**INSTRUCTIONS FOR THE TASK**.
Your copy should match the entries exactly, with no images carried over.

[Records excerpted from a collection]
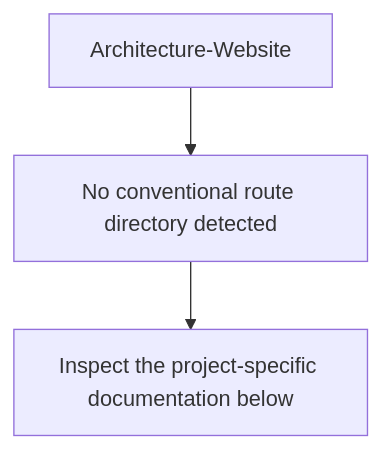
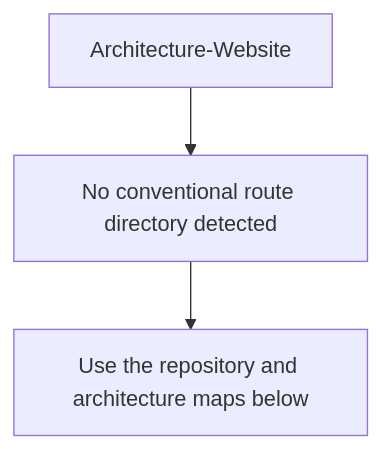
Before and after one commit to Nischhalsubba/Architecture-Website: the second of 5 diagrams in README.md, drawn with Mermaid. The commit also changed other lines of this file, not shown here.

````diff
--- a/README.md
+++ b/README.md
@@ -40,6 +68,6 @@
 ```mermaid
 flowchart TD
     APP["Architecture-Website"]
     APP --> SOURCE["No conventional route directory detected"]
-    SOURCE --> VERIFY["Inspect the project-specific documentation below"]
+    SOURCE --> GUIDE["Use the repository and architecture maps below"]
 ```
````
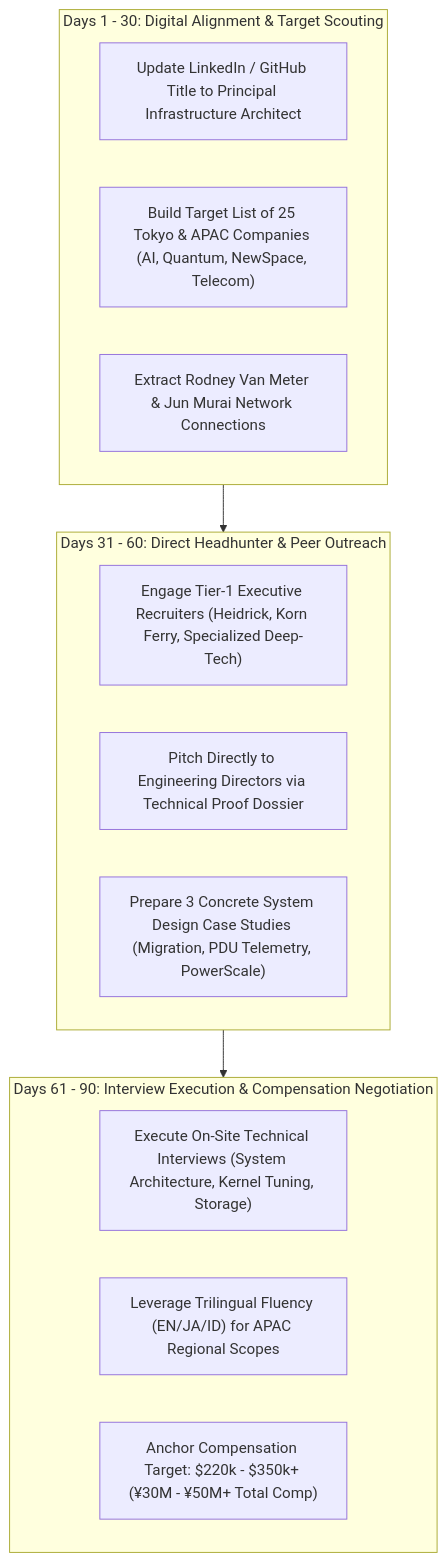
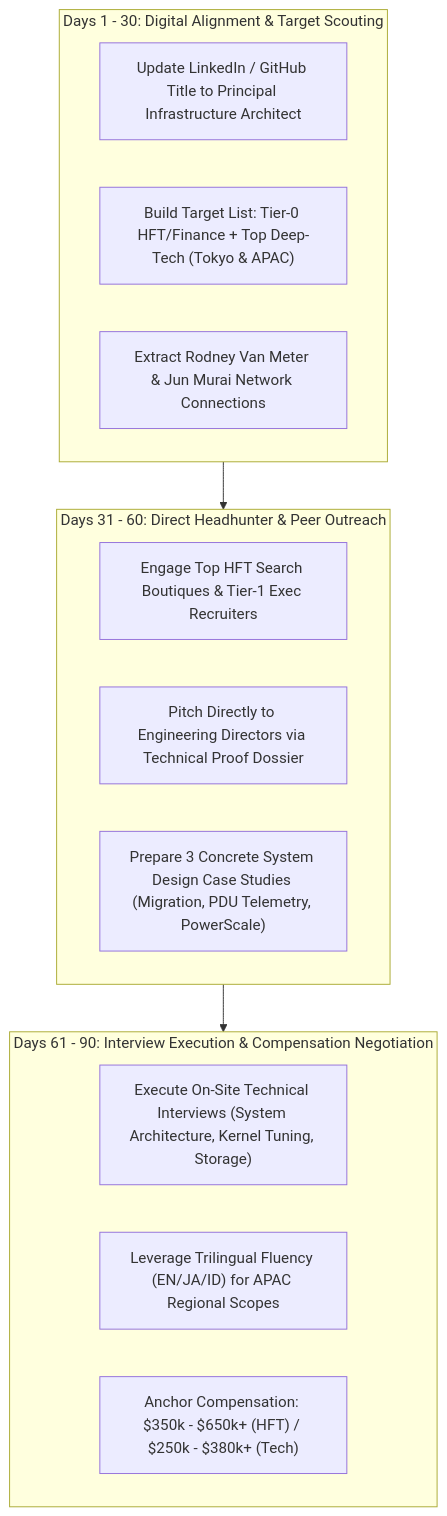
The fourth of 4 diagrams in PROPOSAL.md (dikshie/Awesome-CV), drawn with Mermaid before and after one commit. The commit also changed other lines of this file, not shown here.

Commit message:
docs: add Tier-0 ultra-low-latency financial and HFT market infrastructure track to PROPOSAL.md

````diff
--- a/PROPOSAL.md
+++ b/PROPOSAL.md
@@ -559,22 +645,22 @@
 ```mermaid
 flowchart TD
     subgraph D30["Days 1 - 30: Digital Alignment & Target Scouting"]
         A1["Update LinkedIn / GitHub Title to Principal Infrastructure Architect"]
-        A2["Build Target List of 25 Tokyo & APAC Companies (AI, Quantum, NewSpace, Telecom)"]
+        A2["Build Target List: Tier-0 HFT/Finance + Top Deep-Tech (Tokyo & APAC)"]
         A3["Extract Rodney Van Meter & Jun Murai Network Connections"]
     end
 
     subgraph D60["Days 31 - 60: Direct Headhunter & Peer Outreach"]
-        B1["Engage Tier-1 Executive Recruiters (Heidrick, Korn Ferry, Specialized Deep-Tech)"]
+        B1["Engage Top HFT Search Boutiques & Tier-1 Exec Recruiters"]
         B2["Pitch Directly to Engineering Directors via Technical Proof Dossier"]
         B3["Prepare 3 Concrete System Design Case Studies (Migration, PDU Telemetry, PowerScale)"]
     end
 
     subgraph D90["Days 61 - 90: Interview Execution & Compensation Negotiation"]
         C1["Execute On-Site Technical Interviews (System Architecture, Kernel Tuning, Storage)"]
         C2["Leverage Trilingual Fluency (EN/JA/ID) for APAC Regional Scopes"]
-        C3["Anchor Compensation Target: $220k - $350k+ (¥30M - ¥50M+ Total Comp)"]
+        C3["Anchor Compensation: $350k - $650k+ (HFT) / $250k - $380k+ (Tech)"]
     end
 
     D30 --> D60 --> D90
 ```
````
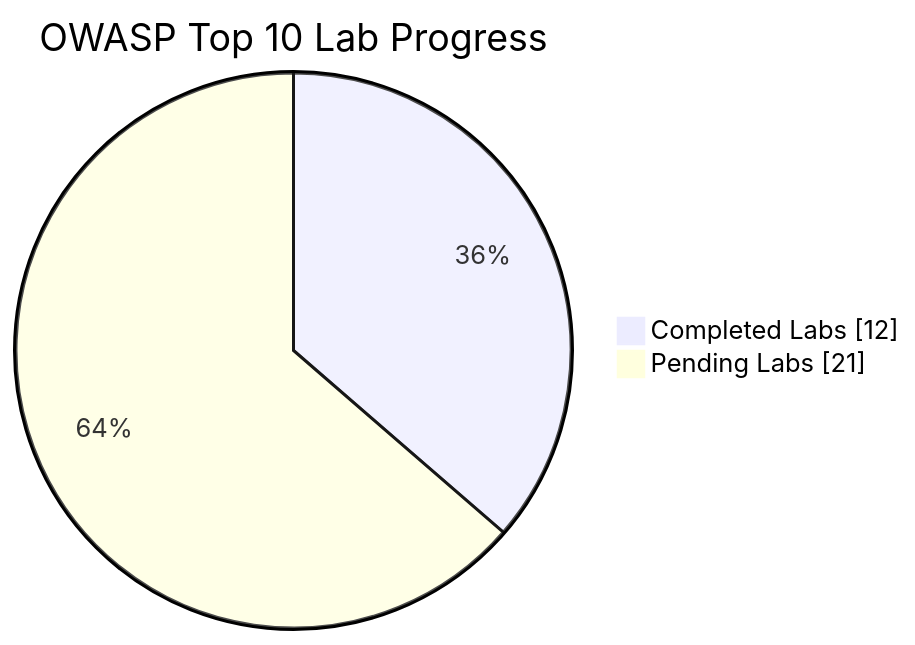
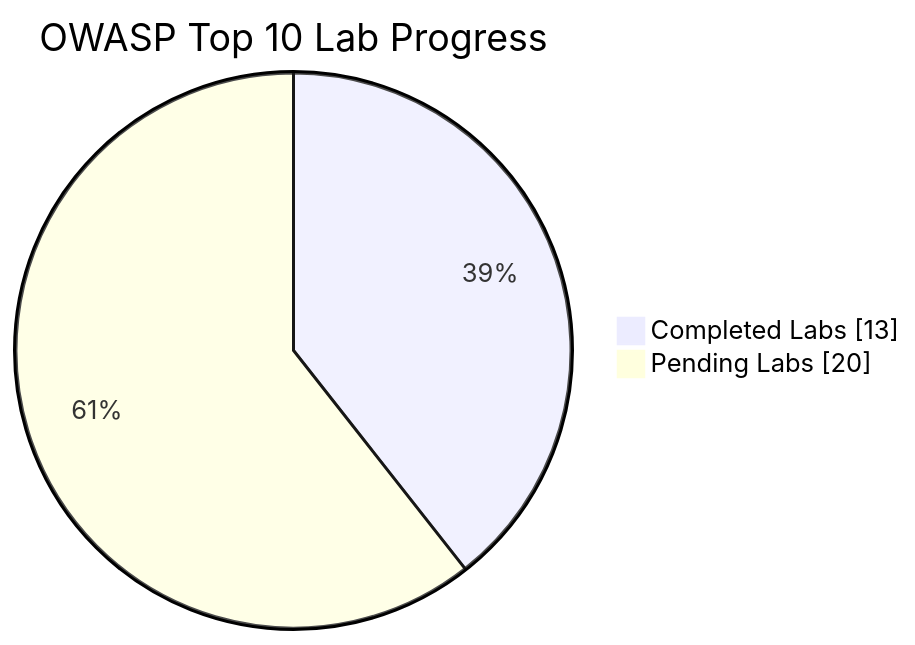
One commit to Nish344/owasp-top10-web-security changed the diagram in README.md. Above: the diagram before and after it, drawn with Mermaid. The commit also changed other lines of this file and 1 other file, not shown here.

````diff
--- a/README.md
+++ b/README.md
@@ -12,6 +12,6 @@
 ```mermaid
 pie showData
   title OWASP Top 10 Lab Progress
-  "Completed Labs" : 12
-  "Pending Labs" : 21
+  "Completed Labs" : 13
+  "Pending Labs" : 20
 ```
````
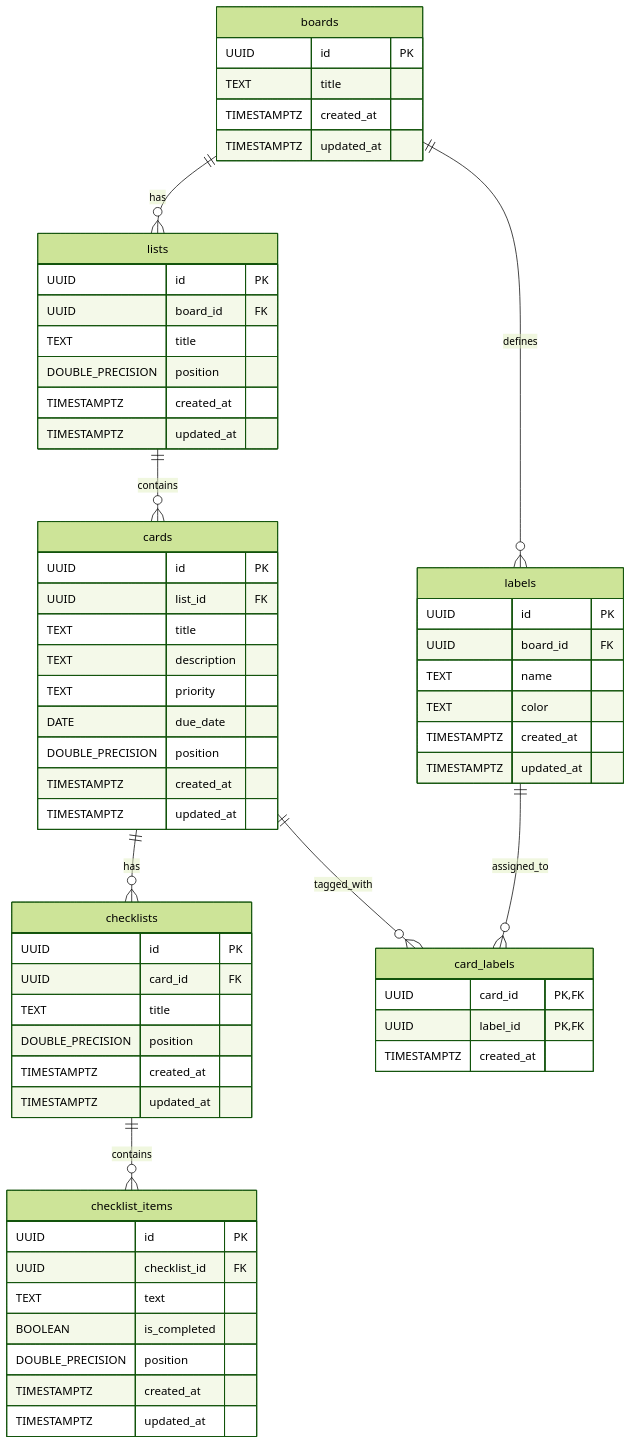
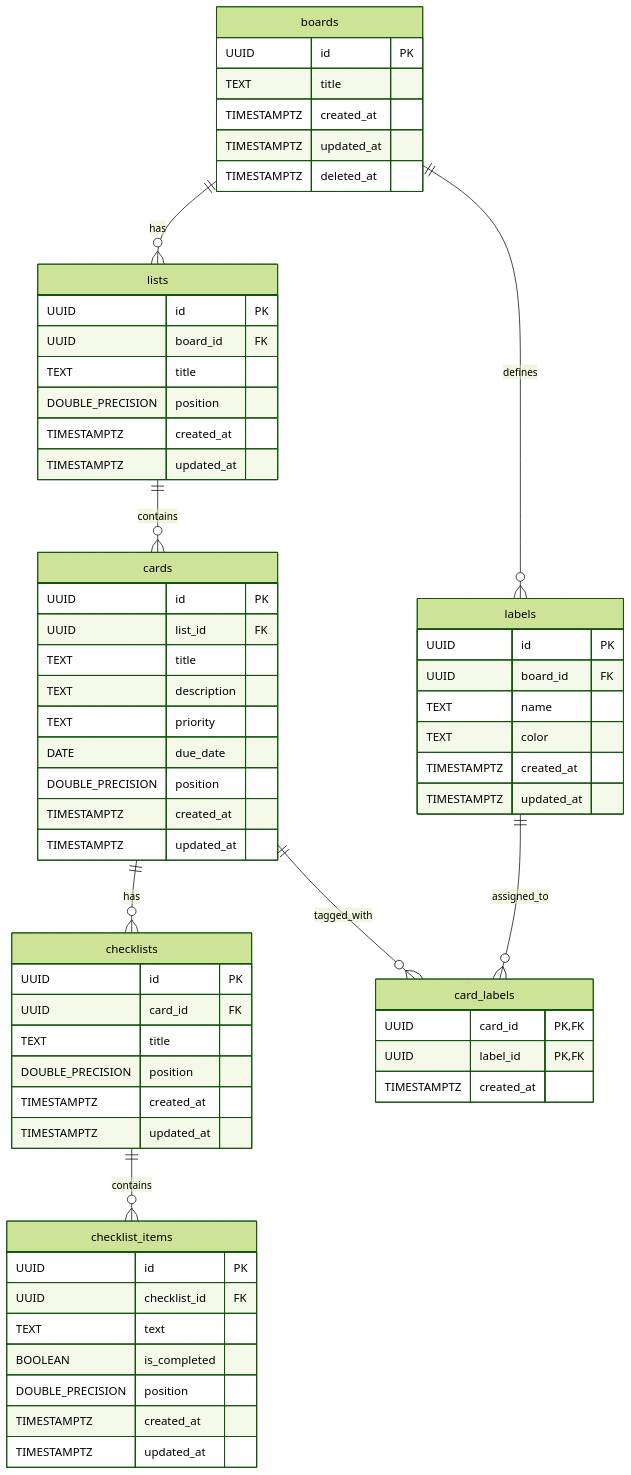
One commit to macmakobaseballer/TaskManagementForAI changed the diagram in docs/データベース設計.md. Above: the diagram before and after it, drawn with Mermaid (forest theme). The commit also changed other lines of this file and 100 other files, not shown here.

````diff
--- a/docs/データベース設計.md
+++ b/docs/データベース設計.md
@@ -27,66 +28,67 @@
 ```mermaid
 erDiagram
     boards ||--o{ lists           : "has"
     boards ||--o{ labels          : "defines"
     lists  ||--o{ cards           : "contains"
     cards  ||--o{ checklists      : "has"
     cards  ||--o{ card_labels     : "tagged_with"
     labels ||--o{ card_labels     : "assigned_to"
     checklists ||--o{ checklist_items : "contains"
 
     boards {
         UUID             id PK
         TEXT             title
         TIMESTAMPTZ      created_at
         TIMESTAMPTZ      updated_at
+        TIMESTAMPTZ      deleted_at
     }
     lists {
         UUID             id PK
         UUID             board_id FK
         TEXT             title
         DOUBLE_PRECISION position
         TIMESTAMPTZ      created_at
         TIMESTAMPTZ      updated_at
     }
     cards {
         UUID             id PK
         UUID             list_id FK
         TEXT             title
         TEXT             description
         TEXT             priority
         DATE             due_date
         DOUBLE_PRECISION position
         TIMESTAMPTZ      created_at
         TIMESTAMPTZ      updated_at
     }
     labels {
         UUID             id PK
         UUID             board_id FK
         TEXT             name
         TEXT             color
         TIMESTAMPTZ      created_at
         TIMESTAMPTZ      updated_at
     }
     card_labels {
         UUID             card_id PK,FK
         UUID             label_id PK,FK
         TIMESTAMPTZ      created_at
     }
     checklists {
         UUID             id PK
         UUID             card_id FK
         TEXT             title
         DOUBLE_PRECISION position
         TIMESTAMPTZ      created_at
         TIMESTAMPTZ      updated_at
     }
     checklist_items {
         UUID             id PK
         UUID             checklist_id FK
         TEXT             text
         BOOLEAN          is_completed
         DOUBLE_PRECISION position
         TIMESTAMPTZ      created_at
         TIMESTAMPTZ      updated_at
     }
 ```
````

**FINISHED EXERCISE**.
Before and after one commit to Nischhalsubba/Architecture-Website: the second of 5 diagrams in README.md, drawn with Mermaid. The commit also changed other lines of this file, not shown here.

````diff
--- a/README.md
+++ b/README.md
@@ -40,6 +68,6 @@
 ```mermaid
 flowchart TD
     APP["Architecture-Website"]
     APP --> SOURCE["No conventional route directory detected"]
-    SOURCE --> VERIFY["Inspect the project-specific documentation below"]
+    SOURCE --> GUIDE["Use the repository and architecture maps below"]
 ```
````
The fourth of 4 diagrams in PROPOSAL.md (dikshie/Awesome-CV), drawn with Mermaid before and after one commit. The commit also changed other lines of this file, not shown here.

Commit message:
docs: add Tier-0 ultra-low-latency financial and HFT market infrastructure track to PROPOSAL.md

````diff
--- a/PROPOSAL.md
+++ b/PROPOSAL.md
@@ -559,22 +645,22 @@
 ```mermaid
 flowchart TD
     subgraph D30["Days 1 - 30: Digital Alignment & Target Scouting"]
         A1["Update LinkedIn / GitHub Title to Principal Infrastructure Architect"]
-        A2["Build Target List of 25 Tokyo & APAC Companies (AI, Quantum, NewSpace, Telecom)"]
+        A2["Build Target List: Tier-0 HFT/Finance + Top Deep-Tech (Tokyo & APAC)"]
         A3["Extract Rodney Van Meter & Jun Murai Network Connections"]
     end
 
     subgraph D60["Days 31 - 60: Direct Headhunter & Peer Outreach"]
-        B1["Engage Tier-1 Executive Recruiters (Heidrick, Korn Ferry, Specialized Deep-Tech)"]
+        B1["Engage Top HFT Search Boutiques & Tier-1 Exec Recruiters"]
         B2["Pitch Directly to Engineering Directors via Technical Proof Dossier"]
         B3["Prepare 3 Concrete System Design Case Studies (Migration, PDU Telemetry, PowerScale)"]
     end
 
     subgraph D90["Days 61 - 90: Interview Execution & Compensation Negotiation"]
         C1["Execute On-Site Technical Interviews (System Architecture, Kernel Tuning, Storage)"]
         C2["Leverage Trilingual Fluency (EN/JA/ID) for APAC Regional Scopes"]
-        C3["Anchor Compensation Target: $220k - $350k+ (¥30M - ¥50M+ Total Comp)"]
+        C3["Anchor Compensation: $350k - $650k+ (HFT) / $250k - $380k+ (Tech)"]
     end
 
     D30 --> D60 --> D90
 ```
````
One commit to Nish344/owasp-top10-web-security changed the diagram in README.md. Above: the diagram before and after it, drawn with Mermaid. The commit also changed other lines of this file and 1 other file, not shown here.

````diff
--- a/README.md
+++ b/README.md
@@ -12,6 +12,6 @@
 ```mermaid
 pie showData
   title OWASP Top 10 Lab Progress
-  "Completed Labs" : 12
-  "Pending Labs" : 21
+  "Completed Labs" : 13
+  "Pending Labs" : 20
 ```
````
One commit to macmakobaseballer/TaskManagementForAI changed the diagram in docs/データベース設計.md. Above: the diagram before and after it, drawn with Mermaid (forest theme). The commit also changed other lines of this file and 100 other files, not shown here.

````diff
--- a/docs/データベース設計.md
+++ b/docs/データベース設計.md
@@ -27,66 +28,67 @@
 ```mermaid
 erDiagram
     boards ||--o{ lists           : "has"
     boards ||--o{ labels          : "defines"
     lists  ||--o{ cards           : "contains"
     cards  ||--o{ checklists      : "has"
     cards  ||--o{ card_labels     : "tagged_with"
     labels ||--o{ card_labels     : "assigned_to"
     checklists ||--o{ checklist_items : "contains"
 
     boards {
         UUID             id PK
         TEXT             title
         TIMESTAMPTZ      created_at
         TIMESTAMPTZ      updated_at
+        TIMESTAMPTZ      deleted_at
     }
     lists {
         UUID             id PK
         UUID             board_id FK
         TEXT             title
         DOUBLE_PRECISION position
         TIMESTAMPTZ      created_at
         TIMESTAMPTZ      updated_at
     }
     cards {
         UUID             id PK
         UUID             list_id FK
         TEXT             title
         TEXT             description
         TEXT             priority
         DATE             due_date
         DOUBLE_PRECISION position
         TIMESTAMPTZ      created_at
         TIMESTAMPTZ      updated_at
     }
     labels {
         UUID             id PK
         UUID             board_id FK
         TEXT             name
         TEXT             color
         TIMESTAMPTZ      created_at
         TIMESTAMPTZ      updated_at
     }
     card_labels {
         UUID             card_id PK,FK
         UUID             label_id PK,FK
         TIMESTAMPTZ      created_at
     }
     checklists {
         UUID             id PK
         UUID             card_id FK
         TEXT             title
         DOUBLE_PRECISION position
         TIMESTAMPTZ      created_at
         TIMESTAMPTZ      updated_at
     }
     checklist_items {
         UUID             id PK
         UUID             checklist_id FK
         TEXT             text
         BOOLEAN          is_completed
         DOUBLE_PRECISION position
         TIMESTAMPTZ      created_at
         TIMESTAMPTZ      updated_at
     }
 ```
````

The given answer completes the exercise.